In order to free up some disk space, I tried compacting my Outlook 2007 .ost file earlier this week. This should happen automatically in the background when my PC is idle, and it probably has been, but my file was large and manually executing the compacting function saved me around 20% of the file size.
However, today, and quite by accident, I discovered a much better way of reducing the size of the .ost file and got it down by another 50%, or, in other words, reducing it to 40% of the original size.
Important: this method does not work with .pst files. Only use it on .ost files which are a copy of data held on your exchange server. If you are not sure what that means, do ask someone who does know before you try this.
My laptop failed to wake up from hibernation and I had to do a full reboot, and when I tried to launch Outlook I discovered that my .ost file was corrupt. There is a tool called scanpst which will attempt to repair .ost and .pst files, but then I wondered what would happen if I just deleted the corrupt file; all the data in the file is also on the Exchange server, so presumably Outlook could re-create the .ost file. A quick search on google confirmed that this would work, so after renaming my .ost file (just in case it didn’t work), I restarted Outlook.
Outlook started with an empty calendar, empty mailbox, and empty contacts, but as soon as I tried to open one of the relevant folders, it started to download the contents of that folder from the server. I picked the folders I needed most immediately (such as my inbox) so that it would do them first, and then tried opening each of the other folders in turn to ensure that they were downloaded. Outlook downloaded more than one folder at a time.
The biggest folder was my inbox and that took a couple of hours to complete, but the big surprise, when it had all finished, was that the .ost file was only half the size of the old one, even when that old one had been compacted. Further, the time taken to create the new one was a lot less than the time taken to compress the old one, and I was able to use Outlook while the download took place.

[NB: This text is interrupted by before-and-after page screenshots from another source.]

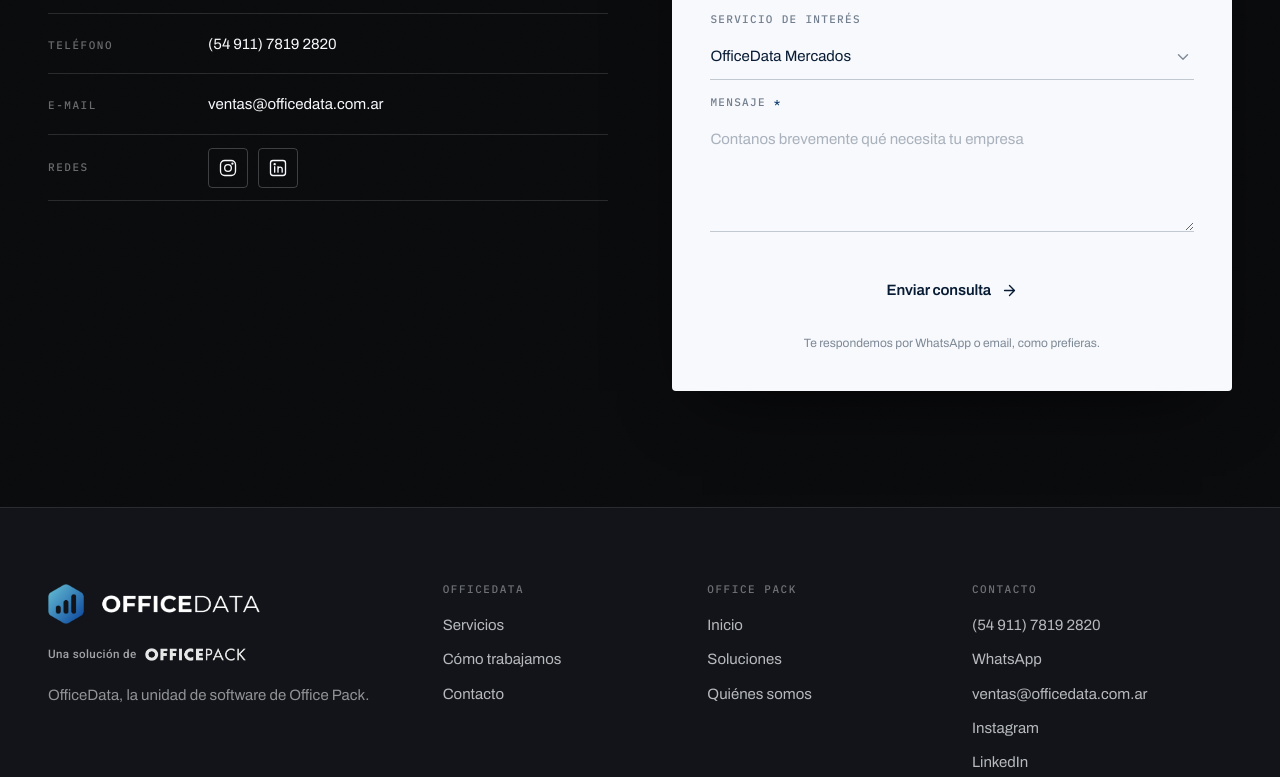
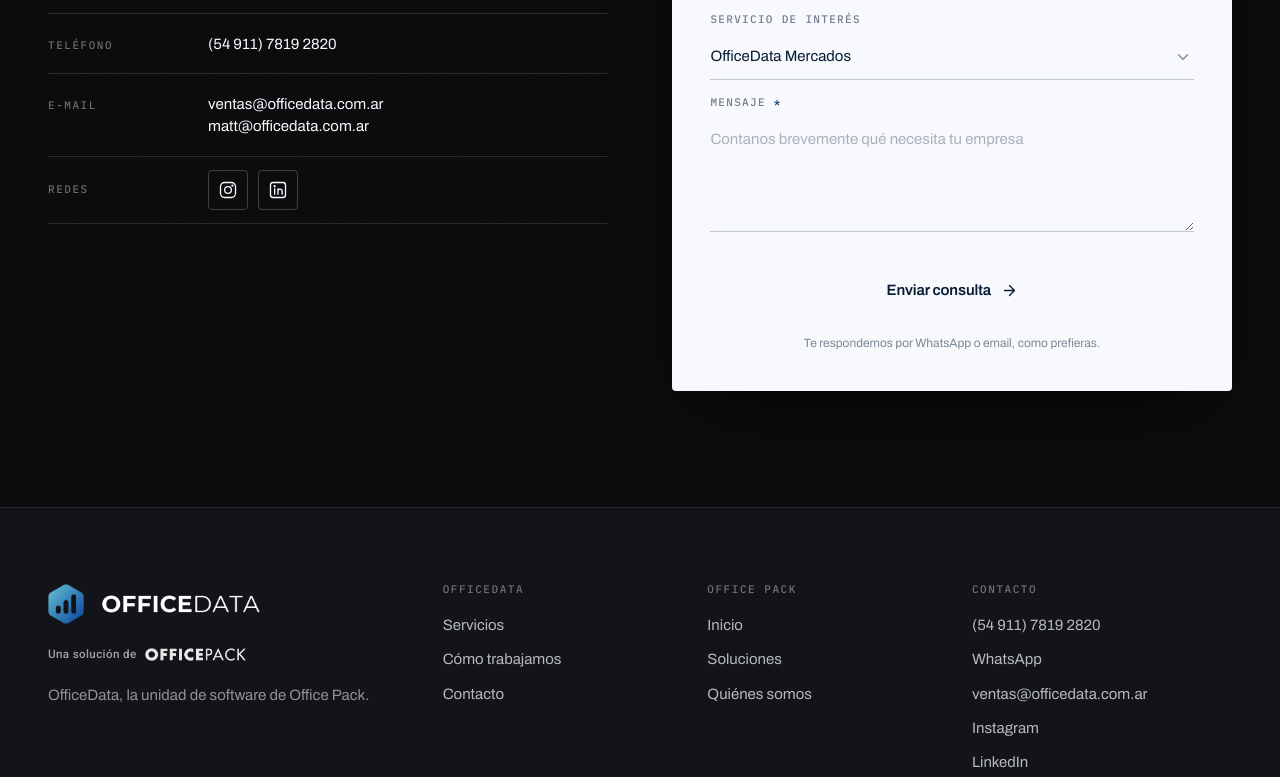
Before and after one commit to delossmario-create/webop2, a plain HTML site: page officedata/index.html in a window 1280 px wide. Shown: the part 3065-3842 px from the top of the page. Drawn offline with Linux system fonts and the light colour scheme.

Commit message:
OfficeData: segundo email de contacto (matt@officedata.com.ar)
Co-Authored-By: Claude Sonnet 5.5 <noreply@anthropic.com>

```diff
--- a/officedata/index.html
+++ b/officedata/index.html
@@ -390,7 +390,7 @@
           </div>
           <div>
             <dt>E-mail</dt>
-            <dd><a href="mailto:ventas@officedata.com.ar">ventas@officedata.com.ar</a></dd>
+            <dd><a href="mailto:ventas@officedata.com.ar">ventas@officedata.com.ar</a><br><a href="mailto:matt@officedata.com.ar">matt@officedata.com.ar</a></dd>
           </div>
           <div class="infolist__social">
             <dt>Redes</dt>
```
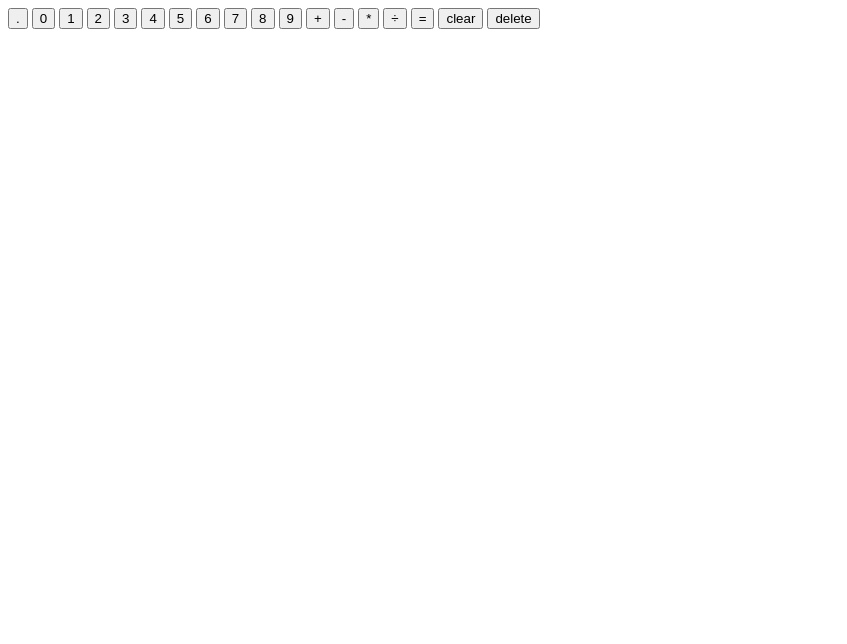
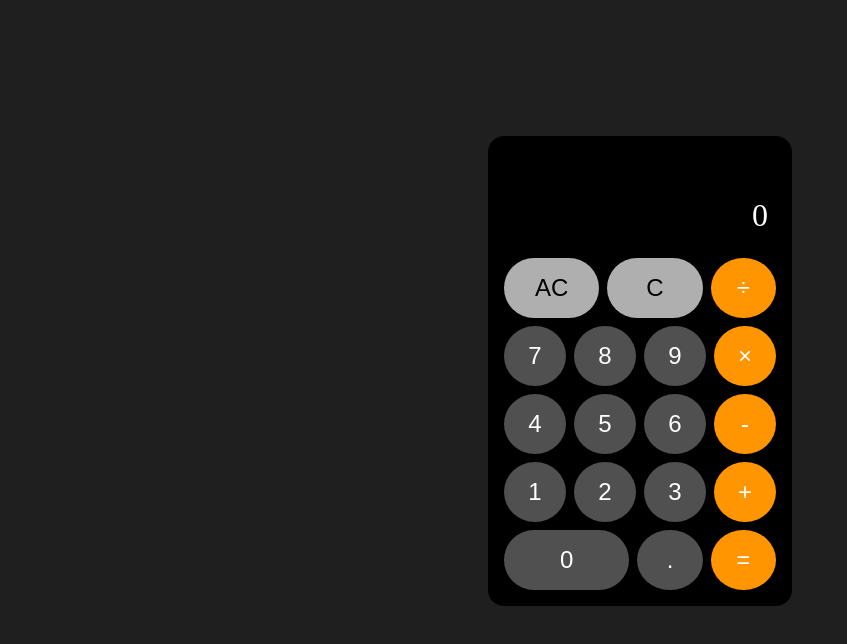
Before and after one commit to torrigreen/calculator, a plain HTML site: page index.html in a window 1280 px wide. Shown: the whole page, without its empty margins (0-847 px from the left). Drawn offline with Linux system fonts and the light colour scheme.

Commit message:
Create CSS

```diff
--- a/index.html
+++ b/index.html
@@ -9,25 +9,27 @@
 </head>
 <body>
 	<div class="calculator">
-		<div class="display"></div>
-		<button class="decimal" id=".">.</button>
-		<button class="digit" id="0">0</button>
-		<button class="digit" id="1">1</button>
-		<button class="digit" id="2">2</button>
-		<button class="digit" id="3">3</button>
-		<button class="digit" id="4">4</button>
-		<button class="digit" id="5">5</button>
-		<button class="digit" id="6">6</button>
-		<button class="digit" id="7">7</button>
-		<button class="digit" id="8">8</button>
-		<button class="digit" id="9">9</button>
-		<button class="operator" id="add">+</button>
-		<button class="operator" id="subtract">-</button>
-		<button class="operator" id="multiply">*</button>
-		<button class="operator" id="divide">÷</button>
-		<button id="equals">=</button>
-		<button id="clear">clear</button>
-		<button id="delete">delete</button>
+		<div class="display">0</div>
+		<div class="buttons">
+			<button class="clearbtn" id="clear">AC</button>
+			<button class="clearbtn" id="delete">C</button>
+			<button class="operator" id="divide">÷</button>
+			<button class="digit" id="d7">7</button>
+			<button class="digit" id="d8">8</button>
+			<button class="digit" id="d9">9</button>
+			<button class="operator" id="multiply">×</button>
+			<button class="digit" id="d4">4</button>
+			<button class="digit" id="d5">5</button>
+			<button class="digit" id="d6">6</button>
+			<button class="operator" id="subtract">-</button>
+			<button class="digit" id="d1">1</button>
+			<button class="digit" id="d2">2</button>
+			<button class="digit" id="d3">3</button>
+			<button class="operator" id="add">+</button>
+			<button class="digit" id="d0">0</button>
+			<button class="digit" id=".">.</button>
+			<button class="equalsbtn" id="equals">=</button>
+		</div>
 	</div>
 </body>
 </html>
--- a/script.js
+++ b/script.js
@@ -50,6 +50,7 @@ function setOperator(operation) {
 			operator = subtract;
 			break;
 		case '*':
+		case '×':
 			operator = multiply;
 			break;
 		case '÷':
@@ -133,7 +134,4 @@ clearBtn.addEventListener('click', reset);
 const deleteBtn = document.querySelector('#delete');
 deleteBtn.addEventListener('click', backspace);
 
-const periodBtn = document.querySelector('.decimal');
-periodBtn.addEventListener('click', () => displayDigit(periodBtn.textContent));
-
 document.addEventListener('keydown', parseInput);
--- a/style.css
+++ b/style.css
@@ -0,0 +1,71 @@
+body {
+	display: flex;
+	justify-content: center;
+	background-color: #1f1f1f;
+}
+
+.calculator {
+	display: flex;
+	flex-flow: column;
+	justify-content: center;
+	align-items: center;
+	background-color: #000000;
+	margin-top: 128px;
+	border-radius: 16px;
+	padding: 16px;
+	gap: 16px;
+}
+
+.display {
+	display: flex;
+	justify-content: flex-end;
+	align-items: flex-end;
+	color: #ffffff;
+	font-size: xx-large;
+	padding: 32px 8px 8px;
+	height: 50px;
+	width: 256px;
+}
+
+.buttons {
+	display: flex;
+	flex-flow: wrap;
+	width: 272px;
+	gap: 8px;
+}
+
+.digit, .operator, .equalsbtn, .clearbtn {
+	flex: auto;
+	border-radius: 50%;
+	border: #000000;
+	width: 60px;
+	height: 60px;
+	color: #ffffff;
+	font-size: x-large;
+}
+
+.digit {
+	background-color: #505050;
+}
+
+.operator, .equalsbtn {
+	background-color: #FF9500;
+}
+
+.clearbtn {
+	width: 90px;
+	border-radius: 32px;
+	background-color: #afafaf;
+	color: #000000;
+}
+
+#d0 {
+	width: 120px;
+	border-radius: 32px;
+}
+
+button:hover{
+	background-color:#ffffff;
+	color: black;
+	transition: 0.5s;
+}
```
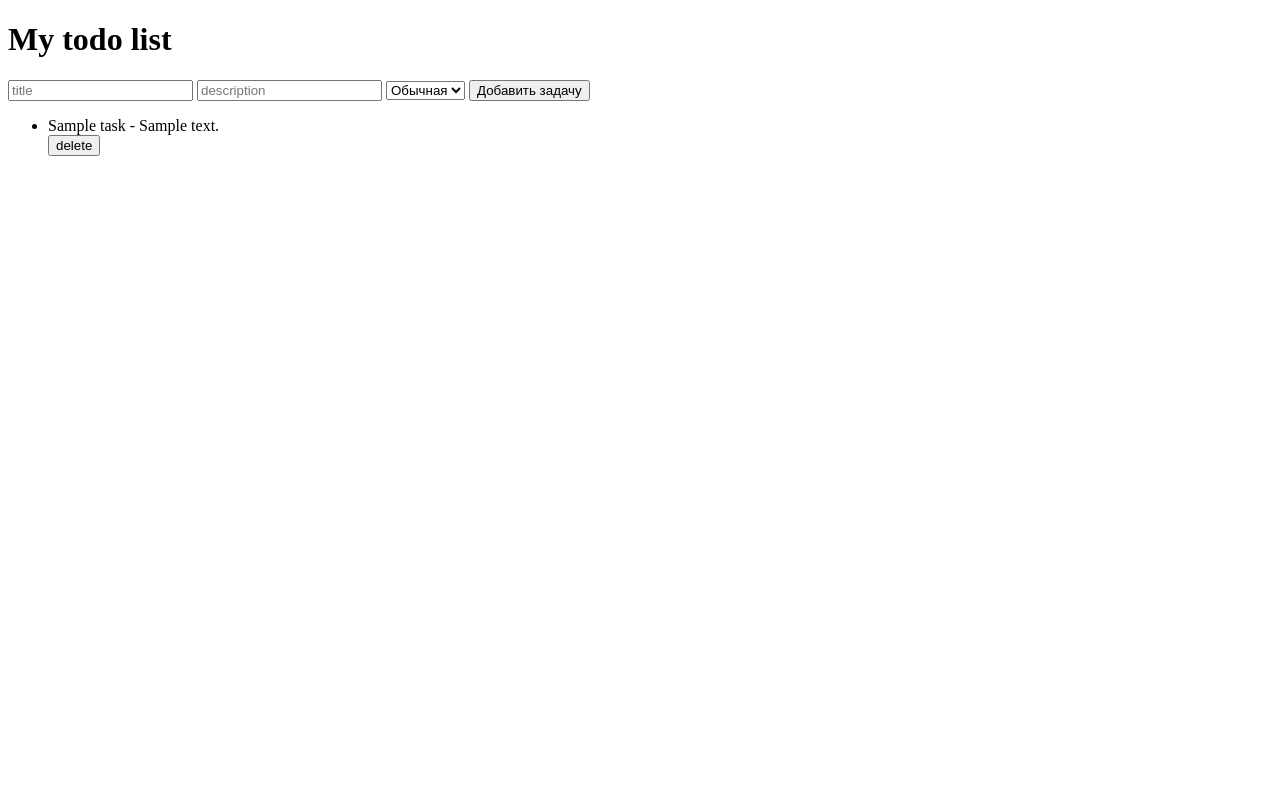
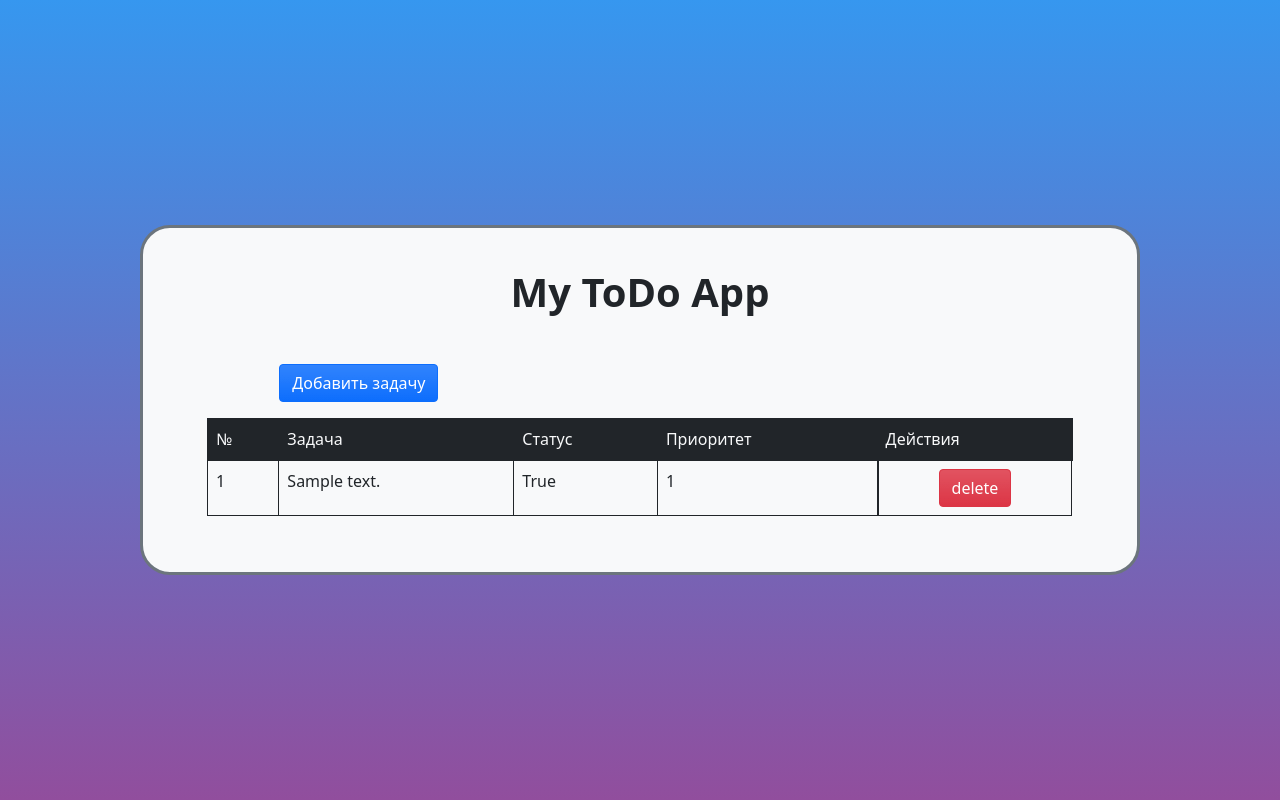
Before and after one commit to markup-dev/django-todo-list, a Django app: template todoproject/templates/todolist.html in a window 1280 px wide. Run offline with Django 5.2, Linux system fonts and the light colour scheme; the template is opened without the code that fills it: values that come from a table or form of the project are taken from there, others are empty; tables that the repository leaves empty hold one stand-in row (values such as "Sample post").

Commit message:
the appearance has been updated, the task addition form has been moved to a modal window

```diff
--- /dev/null
+++ b/todoproject/static/css/style.css
@@ -0,0 +1,10 @@
+body {
+  background: linear-gradient(180deg, #3697ef, #914e9d) fixed no-repeat;
+  min-height: 100vh
+}
+
+#app-container {
+  width: 1000px;
+  min-height: 350px;
+  border-radius: 30px;
+}
--- a/todoproject/templates/todolist.html
+++ b/todoproject/templates/todolist.html
@@ -1,34 +1,112 @@
+{% load static %}
+
 <!DOCTYPE html>
-<html lang="en">
+<html lang="ru">
 <head>
   <meta charset="UTF-8">
+  <meta name="viewport"
+        content="width=device-width, user-scalable=no, initial-scale=1.0, maximum-scale=1.0, minimum-scale=1.0">
+  <meta http-equiv="X-UA-Compatible" content="ie=edge">
+  <link href="https://cdn.jsdelivr.net/npm/bootstrap@5.1.3/dist/css/bootstrap.min.css" rel="stylesheet"
+        integrity="sha384-1BmE4kWBq78iYhFldvKuhfTAU6auU8tT94WrHftjDbrCEXSU1oBoqyl2QvZ6jIW3" crossorigin="anonymous">
+  <script src="https://cdn.jsdelivr.net/npm/bootstrap@5.1.3/dist/js/bootstrap.bundle.min.js"
+          integrity="sha384-ka7Sk0Gln4gmtz2MlQnikT1wXgYsOg+OMhuP+IlRH9sENBO0LRn5q+8nbTov4+1p"
+          crossorigin="anonymous"></script>
+  <link rel="stylesheet" href={% static 'css/style.css' %}>
   <title>Title</title>
 </head>
-<body>
-<h1>My todo list</h1>
+<body class="w-100 d-flex align-items-center justify-content-center">
+<div id="app-container"
+     class="my-5 border border-secondary border-3 p-3 d-flex align-items-center justify-content-center flex-column bg-light">
+  <h1 class="mb-5 fw-bold">My ToDo App</h1>
+  <div class="d-flex justify-content-between align-items-center w-75 mb-3">
 
-<form action="/add_task/" method="post">
-  {% csrf_token %}
-  <input type="text" name="title" placeholder="title">
-  <input type="text" name="description" placeholder="description">
-  <select name="priority" id="priority">
-    <option value="2">Обычная</option>
-    <option value="0">Важная</option>
-    <option value="1">Срочная</option>
-  </select>
-  <input type="submit" value="Добавить задачу">
-</form>
+    <button class="btn btn-primary me-3 bg-gradient" data-bs-toggle="modal" data-bs-target="#addTaskModal"
+            type="button">
+      Добавить задачу
+    </button>
+  </div>
 
-<ul>
-  {% for task in all_tasks %}
-    <li>
-      {{ task.title }} - {{ task.description }}
-    </li>
-    <form action="/delete_task/{{ task.id }}" method="post">
-    {% csrf_token %}
-      <input type="submit" value="delete">
+  <div class="table-wrapper" style="width: 90%">
+    <table class="table table-hover table-bordered border-dark">
+      <thead class="bg-dark">
+      <tr class="text-light">
+        <td>
+          №
+        </td>
+        <td>
+          Задача
+        </td>
+        <td>
+          Статус
+        </td>
+        <td>
+          Приоритет
+        </td>
+        <td>
+          Действия
+        </td>
+      </tr>
+      </thead>
+      <tbody>
+      {% for task in all_tasks %}
+        <tr>
+          <td>
+            {{ forloop.counter }}
+          </td>
+          <td>
+            {{ task.description }}
+          </td>
+          <td>
+            {{ task.done }}
+          </td>
+          <td>
+            {{ task.priority }}
+          </td>
+          <td class="d-flex justify-content-evenly gap-2">
+            <form action="/delete_task/{{ task.id }}" method="post">
+              {% csrf_token %}
+              <input type="submit" value="delete" class="btn btn-danger bg-gradient">
+            </form>
+          </td>
+        </tr>
+      {% endfor %}
+      </tbody>
+    </table>
+  </div>
+</div>
+
+<div class="modal fade" id="addTaskModal" tabindex="-1" aria-labelledby="addTaskModalLabel" aria-hidden="true">
+  <div class="modal-dialog">
+    <form action="/add_task/" method="post" class="modal-content">
+      {% csrf_token %}
+      <div class="modal-header">
+        <h5 class="modal-title" id="addTaskModalLabel">
+          Добавить задачу
+        </h5>
+        <button type="button" class="btn-close" data-bs-dismiss="modal" aria-label="Close"></button>
+      </div>
+      <div class="modal-body">
+        <div class="mb-3">
+          <label class="form-label" for="description">Задача</label>
+          <input id="description" class="form-control is-valid" type="text" name="description"
+                 placeholder="Введите задачу" required>
+        </div>
+        <div class="mb-3">
+          <label for="priority" class="form-label">Приоритет</label>
+          <select class="form-select" name="priority" id="priority">
+            <option value="2">Обычная</option>
+            <option value="1">Важная</option>
+            <option value="0">Срочная</option>
+          </select>
+        </div>
+      </div>
+      <div class="modal-footer">
+        <button class="btn btn-warning bg-gradient" type="reset">Очистить</button>
+        <button class="btn btn-primary bg-gradient" type="submit">Добавить</button>
+      </div>
     </form>
-  {% endfor %}
-</ul>
+  </div>
+</div>
 </body>
 </html>
--- a/todoproject/todoapp/models.py
+++ b/todoproject/todoapp/models.py
@@ -2,11 +2,7 @@ from django.db import models
 
 
 class Task(models.Model):
-	title = models.CharField(max_length=100)
 	description = models.TextField()
 	done = models.BooleanField(default=False)
 	created_at = models.DateTimeField(auto_now_add=True)
 	priority = models.IntegerField(default=2)
-
-	def __str__(self):
-		return self.title
--- a/todoproject/todoproject/settings.py
+++ b/todoproject/todoproject/settings.py
@@ -116,7 +116,11 @@ USE_TZ = True
 # Static files (CSS, JavaScript, Images)
 # https://docs.djangoproject.com/en/5.1/howto/static-files/
 
-STATIC_URL = 'static/'
+STATIC_URL = '/static/'
+
+STATICFILES_DIRS = [
+    os.path.join(BASE_DIR, 'static')
+]
 
 # Default primary key field type
 # https://docs.djangoproject.com/en/5.1/ref/settings/#default-auto-field
--- a/todoproject/todoproject/urls.py
+++ b/todoproject/todoproject/urls.py
@@ -20,7 +20,7 @@ from todoapp.views import todoapp, add_task, delete_task
 
 urlpatterns = [
     path('admin/', admin.site.urls),
-    path('todoapp/', todoapp),
+    path('', todoapp),
     path('add_task/', add_task),
-    path('delete_task/<int:id>', delete_task)
+    path('delete_task/<int:i>', delete_task)
 ]
```
Also changed, not shown: todoproject/todoapp/views.py (+4 -5 lines).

When compressing a .ost file, it is not possible to do anything else with Outlook, and due to the significant disk activity, other things on the PC run slowly.
Next time I need to compress my .ost file, I will simply be creating a new one.